▶ [Work order]
Exactly as written, set down each line of the data below except its pictures.

▶ [Records from a data source]

····················

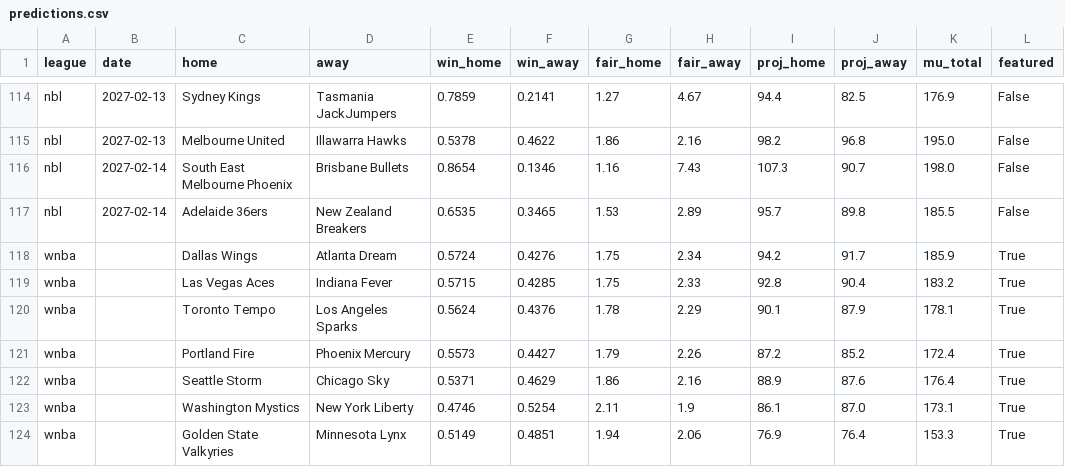
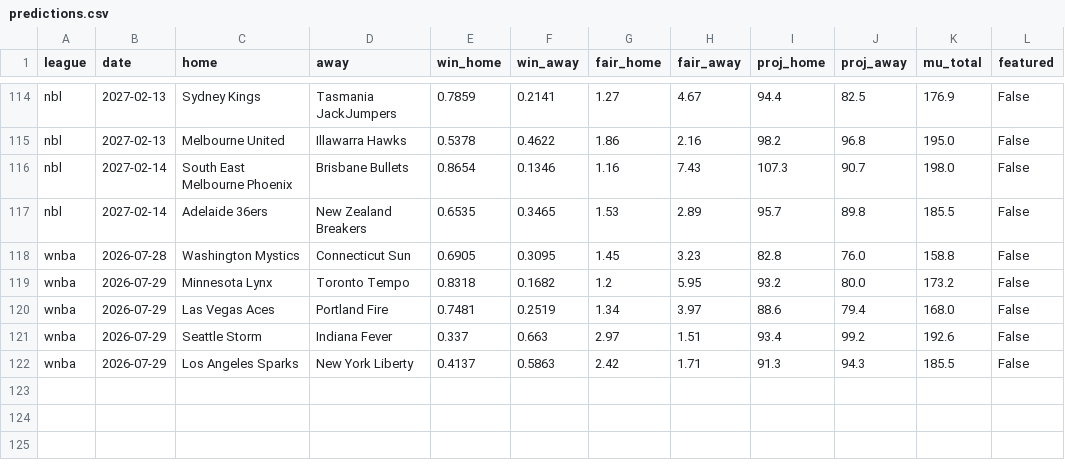
Before and after one commit to DanielTomaro13/Basketball-Modelling, a CSV file: reports/predictions.csv, drawn as a sheet; only a part is shown, gaps mark what is left out; removed rows and columns are numbered as before the commit, all else as after; the diff names each change by its address in the sheet, - before the commit and + after, or states it on an @@ line.

```diff
--- a/reports/predictions.csv
+++ b/reports/predictions.csv
-row 118: wnba |  | Dallas Wings | Atlanta Dream | 0.5724 | 0.4276 | 1.75 | 2.34 | 94.2 | 91.7 | 185.9 | True
-row 119: wnba |  | Las Vegas Aces | Indiana Fever | 0.5715 | 0.4285 | 1.75 | 2.33 | 92.8 | 90.4 | 183.2 | True
-row 120: wnba |  | Toronto Tempo | Los Angeles Sparks | 0.5624 | 0.4376 | 1.78 | 2.29 | 90.1 | 87.9 | 178.1 | True
-row 121: wnba |  | Portland Fire | Phoenix Mercury | 0.5573 | 0.4427 | 1.79 | 2.26 | 87.2 | 85.2 | 172.4 | True
-row 122: wnba |  | Seattle Storm | Chicago Sky | 0.5371 | 0.4629 | 1.86 | 2.16 | 88.9 | 87.6 | 176.4 | True
-row 123: wnba |  | Washington Mystics | New York Liberty | 0.4746 | 0.5254 | 2.11 | 1.9 | 86.1 | 87.0 | 173.1 | True
-row 124: wnba |  | Golden State Valkyries | Minnesota Lynx | 0.5149 | 0.4851 | 1.94 | 2.06 | 76.9 | 76.4 | 153.3 | True
+row 118: wnba | 2026-07-28 | Washington Mystics | Connecticut Sun | 0.6905 | 0.3095 | 1.45 | 3.23 | 82.8 | 76.0 | 158.8 | False
+row 119: wnba | 2026-07-29 | Minnesota Lynx | Toronto Tempo | 0.8318 | 0.1682 | 1.2 | 5.95 | 93.2 | 80.0 | 173.2 | False
+row 120: wnba | 2026-07-29 | Las Vegas Aces | Portland Fire | 0.7481 | 0.2519 | 1.34 | 3.97 | 88.6 | 79.4 | 168.0 | False
+row 121: wnba | 2026-07-29 | Seattle Storm | Indiana Fever | 0.337 | 0.663 | 2.97 | 1.51 | 93.4 | 99.2 | 192.6 | False
+row 122: wnba | 2026-07-29 | Los Angeles Sparks | New York Liberty | 0.4137 | 0.5863 | 2.42 | 1.71 | 91.3 | 94.3 | 185.5 | False
```
Also changed, not shown: data/fixtures.csv, 23 other files.
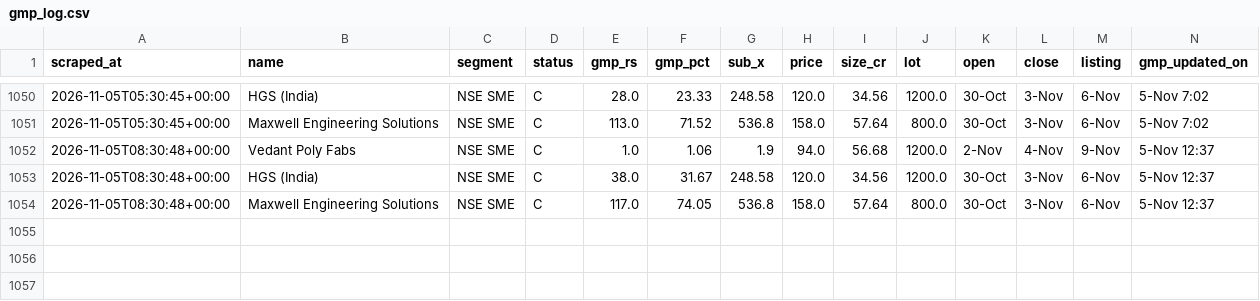
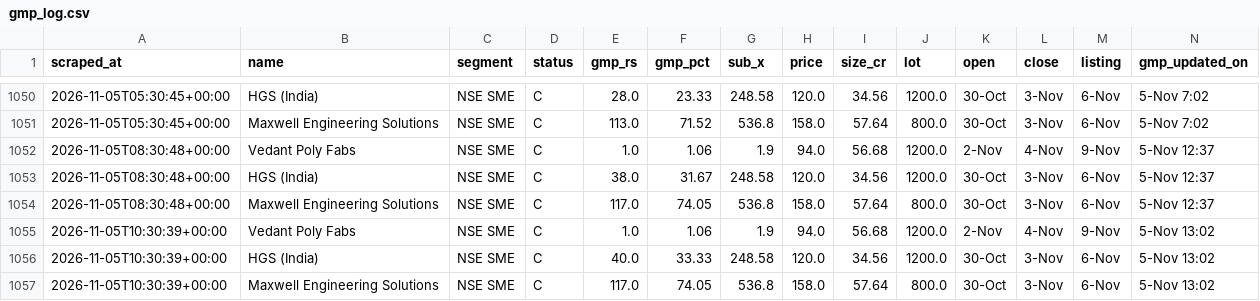
Before and after one commit to NipunRaj96/ipo-agent, a CSV file: data/gmp_log.csv, drawn as a sheet; only a part is shown, gaps mark what is left out.

```diff
--- a/data/gmp_log.csv
+++ b/data/gmp_log.csv
@@ -1054 +1054,4 @@ scraped_at,name,segment,status,gmp_rs,gmp_pct,sub_x,price,size_cr,lot,open,close
 2026-11-05T08:30:48+00:00,Maxwell Engineering Solutions,NSE SME,C,117.0,74.05,536.8,158.0,57.64,800.0,30-Oct,3-Nov,6-Nov,5-Nov 12:37
+2026-11-05T10:30:39+00:00,Vedant Poly Fabs,NSE SME,C,1.0,1.06,1.9,94.0,56.68,1200.0,2-Nov,4-Nov,9-Nov,5-Nov 13:02
+2026-11-05T10:30:39+00:00,HGS (India),NSE SME,C,40.0,33.33,248.58,120.0,34.56,1200.0,30-Oct,3-Nov,6-Nov,5-Nov 13:02
+2026-11-05T10:30:39+00:00,Maxwell Engineering Solutions,NSE SME,C,117.0,74.05,536.8,158.0,57.64,800.0,30-Oct,3-Nov,6-Nov,5-Nov 13:02
```
Also changed, not shown: data/sub_log.csv.
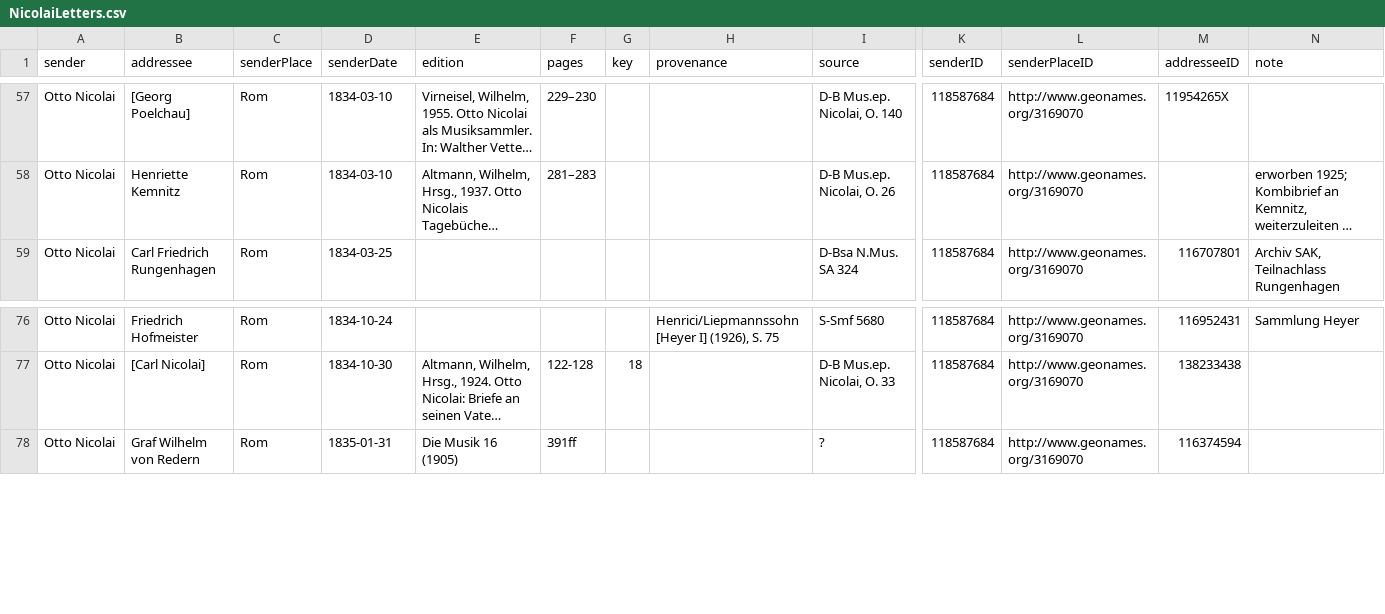
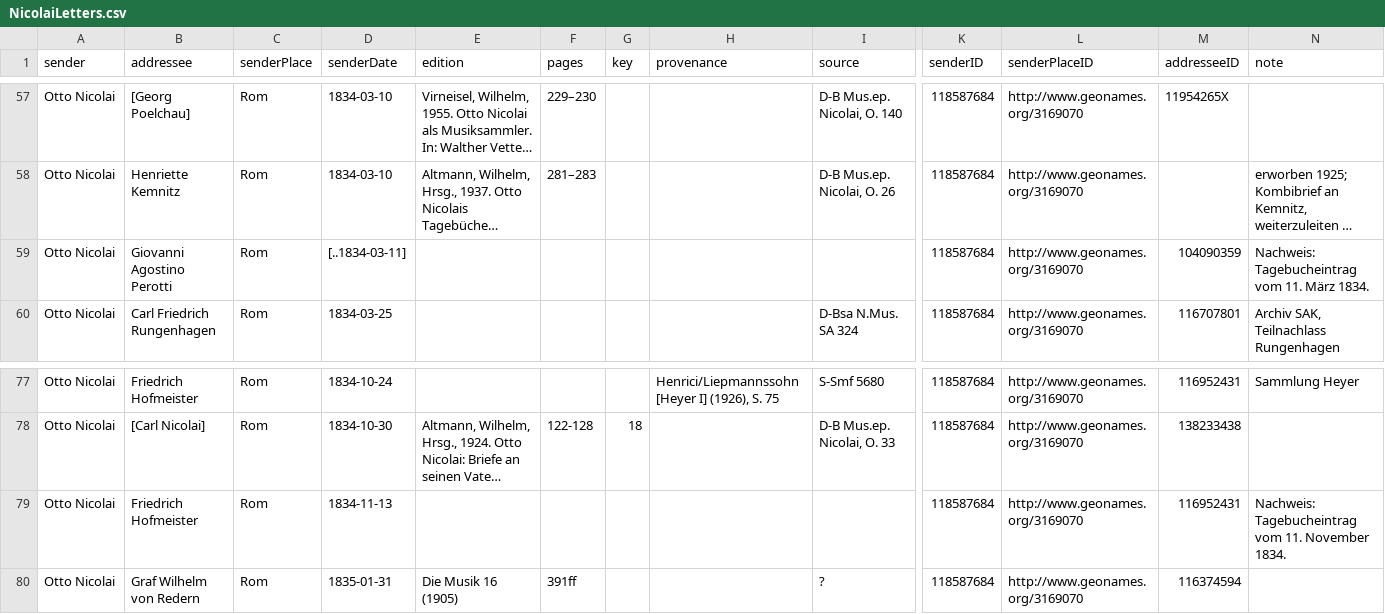
Before and after one commit to rettinghaus/NicolaiLetters, a CSV file: NicolaiLetters.csv, drawn as a sheet; only a part is shown, gaps mark what is left out; long unchanged cells end in …; rows hold the shown columns only; the diff names each change by its address in the sheet, - before the commit and + after, or states it on an @@ line.

Commit message:
letters added

```diff
--- a/NicolaiLetters.csv
+++ b/NicolaiLetters.csv
+row 59: Otto Nicolai | Giovanni Agostino Perotti | Rom | [..1834-03-11] |  |  |  |  |  | 118587684 | http://www.geonames.org/3169070 | 104090359 | Nachweis: Tagebucheintrag vom 11. März 1834.
+row 79: Otto Nicolai | Friedrich Hofmeister | Rom | 1834-11-13 |  |  |  |  |  | 118587684 | http://www.geonames.org/3169070 | 116952431 | Nachweis: Tagebucheintrag vom 11. November 1834.
```
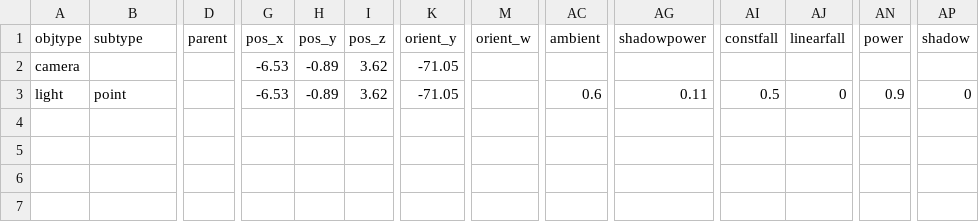
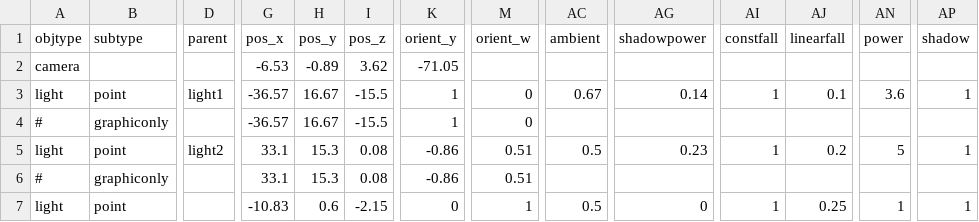
Before and after one commit to speedlimits/museum, a CSV file: scenes/flythru.csv, drawn as a sheet; only a part is shown, gaps mark what is left out; rows hold the shown columns only; the diff names each change by its address in the sheet, - before the commit and + after, or states it on an @@ line.

Commit message:
flythru lighting tweax

```diff
--- a/scenes/flythru.csv
+++ b/scenes/flythru.csv
-D3 (parent): (empty)
+D3 (parent): light1
-G3 (pos_x): -6.53
+G3 (pos_x): -36.57
-H3 (pos_y): -0.89
+H3 (pos_y): 16.67
-I3 (pos_z): 3.62
+I3 (pos_z): -15.5
-K3 (orient_y): -71.05
+K3 (orient_y): 1
-M3 (orient_w): (empty)
+M3 (orient_w): 0
-AC3 (ambient): 0.6
+AC3 (ambient): 0.67
-AG3 (shadowpower): 0.11
+AG3 (shadowpower): 0.14
-AI3 (constfall): 0.5
+AI3 (constfall): 1
-AJ3 (linearfall): 0
+AJ3 (linearfall): 0.1
-AN3 (power): 0.9
+AN3 (power): 3.6
-AP3 (shadow): 0
+AP3 (shadow): 1
+row 4: # | graphiconly |  | -36.57 | 16.67 | -15.5 | 1 | 0
+row 5: light | point | light2 | 33.1 | 15.3 | 0.08 | -0.86 | 0.51 | 0.5 | 0.23 | 1 | 0.2 | 5 | 1
+row 6: # | graphiconly |  | 33.1 | 15.3 | 0.08 | -0.86 | 0.51
+row 7: light | point |  | -10.83 | 0.6 | -2.15 | 0 | 1 | 0.5 | 0 | 1 | 0.25 | 1 | 1
```
Also changed, not shown: scenes/flythru_env.csv.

····················

▶ [Reply]
Before and after one commit to DanielTomaro13/Basketball-Modelling, a CSV file: reports/predictions.csv, drawn as a sheet; only a part is shown, gaps mark what is left out; removed rows and columns are numbered as before the commit, all else as after; the diff names each change by its address in the sheet, - before the commit and + after, or states it on an @@ line.

```diff
--- a/reports/predictions.csv
+++ b/reports/predictions.csv
-row 118: wnba |  | Dallas Wings | Atlanta Dream | 0.5724 | 0.4276 | 1.75 | 2.34 | 94.2 | 91.7 | 185.9 | True
-row 119: wnba |  | Las Vegas Aces | Indiana Fever | 0.5715 | 0.4285 | 1.75 | 2.33 | 92.8 | 90.4 | 183.2 | True
-row 120: wnba |  | Toronto Tempo | Los Angeles Sparks | 0.5624 | 0.4376 | 1.78 | 2.29 | 90.1 | 87.9 | 178.1 | True
-row 121: wnba |  | Portland Fire | Phoenix Mercury | 0.5573 | 0.4427 | 1.79 | 2.26 | 87.2 | 85.2 | 172.4 | True
-row 122: wnba |  | Seattle Storm | Chicago Sky | 0.5371 | 0.4629 | 1.86 | 2.16 | 88.9 | 87.6 | 176.4 | True
-row 123: wnba |  | Washington Mystics | New York Liberty | 0.4746 | 0.5254 | 2.11 | 1.9 | 86.1 | 87.0 | 173.1 | True
-row 124: wnba |  | Golden State Valkyries | Minnesota Lynx | 0.5149 | 0.4851 | 1.94 | 2.06 | 76.9 | 76.4 | 153.3 | True
+row 118: wnba | 2026-07-28 | Washington Mystics | Connecticut Sun | 0.6905 | 0.3095 | 1.45 | 3.23 | 82.8 | 76.0 | 158.8 | False
+row 119: wnba | 2026-07-29 | Minnesota Lynx | Toronto Tempo | 0.8318 | 0.1682 | 1.2 | 5.95 | 93.2 | 80.0 | 173.2 | False
+row 120: wnba | 2026-07-29 | Las Vegas Aces | Portland Fire | 0.7481 | 0.2519 | 1.34 | 3.97 | 88.6 | 79.4 | 168.0 | False
+row 121: wnba | 2026-07-29 | Seattle Storm | Indiana Fever | 0.337 | 0.663 | 2.97 | 1.51 | 93.4 | 99.2 | 192.6 | False
+row 122: wnba | 2026-07-29 | Los Angeles Sparks | New York Liberty | 0.4137 | 0.5863 | 2.42 | 1.71 | 91.3 | 94.3 | 185.5 | False
```
Also changed, not shown: data/fixtures.csv, 23 other files.
Before and after one commit to NipunRaj96/ipo-agent, a CSV file: data/gmp_log.csv, drawn as a sheet; only a part is shown, gaps mark what is left out.

```diff
--- a/data/gmp_log.csv
+++ b/data/gmp_log.csv
@@ -1054 +1054,4 @@ scraped_at,name,segment,status,gmp_rs,gmp_pct,sub_x,price,size_cr,lot,open,close
 2026-11-05T08:30:48+00:00,Maxwell Engineering Solutions,NSE SME,C,117.0,74.05,536.8,158.0,57.64,800.0,30-Oct,3-Nov,6-Nov,5-Nov 12:37
+2026-11-05T10:30:39+00:00,Vedant Poly Fabs,NSE SME,C,1.0,1.06,1.9,94.0,56.68,1200.0,2-Nov,4-Nov,9-Nov,5-Nov 13:02
+2026-11-05T10:30:39+00:00,HGS (India),NSE SME,C,40.0,33.33,248.58,120.0,34.56,1200.0,30-Oct,3-Nov,6-Nov,5-Nov 13:02
+2026-11-05T10:30:39+00:00,Maxwell Engineering Solutions,NSE SME,C,117.0,74.05,536.8,158.0,57.64,800.0,30-Oct,3-Nov,6-Nov,5-Nov 13:02
```
Also changed, not shown: data/sub_log.csv.
Before and after one commit to rettinghaus/NicolaiLetters, a CSV file: NicolaiLetters.csv, drawn as a sheet; only a part is shown, gaps mark what is left out; long unchanged cells end in …; rows hold the shown columns only; the diff names each change by its address in the sheet, - before the commit and + after, or states it on an @@ line.

Commit message:
letters added

```diff
--- a/NicolaiLetters.csv
+++ b/NicolaiLetters.csv
+row 59: Otto Nicolai | Giovanni Agostino Perotti | Rom | [..1834-03-11] |  |  |  |  |  | 118587684 | http://www.geonames.org/3169070 | 104090359 | Nachweis: Tagebucheintrag vom 11. März 1834.
+row 79: Otto Nicolai | Friedrich Hofmeister | Rom | 1834-11-13 |  |  |  |  |  | 118587684 | http://www.geonames.org/3169070 | 116952431 | Nachweis: Tagebucheintrag vom 11. November 1834.
```
Before and after one commit to speedlimits/museum, a CSV file: scenes/flythru.csv, drawn as a sheet; only a part is shown, gaps mark what is left out; rows hold the shown columns only; the diff names each change by its address in the sheet, - before the commit and + after, or states it on an @@ line.

Commit message:
flythru lighting tweax

```diff
--- a/scenes/flythru.csv
+++ b/scenes/flythru.csv
-D3 (parent): (empty)
+D3 (parent): light1
-G3 (pos_x): -6.53
+G3 (pos_x): -36.57
-H3 (pos_y): -0.89
+H3 (pos_y): 16.67
-I3 (pos_z): 3.62
+I3 (pos_z): -15.5
-K3 (orient_y): -71.05
+K3 (orient_y): 1
-M3 (orient_w): (empty)
+M3 (orient_w): 0
-AC3 (ambient): 0.6
+AC3 (ambient): 0.67
-AG3 (shadowpower): 0.11
+AG3 (shadowpower): 0.14
-AI3 (constfall): 0.5
+AI3 (constfall): 1
-AJ3 (linearfall): 0
+AJ3 (linearfall): 0.1
-AN3 (power): 0.9
+AN3 (power): 3.6
-AP3 (shadow): 0
+AP3 (shadow): 1
+row 4: # | graphiconly |  | -36.57 | 16.67 | -15.5 | 1 | 0
+row 5: light | point | light2 | 33.1 | 15.3 | 0.08 | -0.86 | 0.51 | 0.5 | 0.23 | 1 | 0.2 | 5 | 1
+row 6: # | graphiconly |  | 33.1 | 15.3 | 0.08 | -0.86 | 0.51
+row 7: light | point |  | -10.83 | 0.6 | -2.15 | 0 | 1 | 0.5 | 0 | 1 | 0.25 | 1 | 1
```
Also changed, not shown: scenes/flythru_env.csv.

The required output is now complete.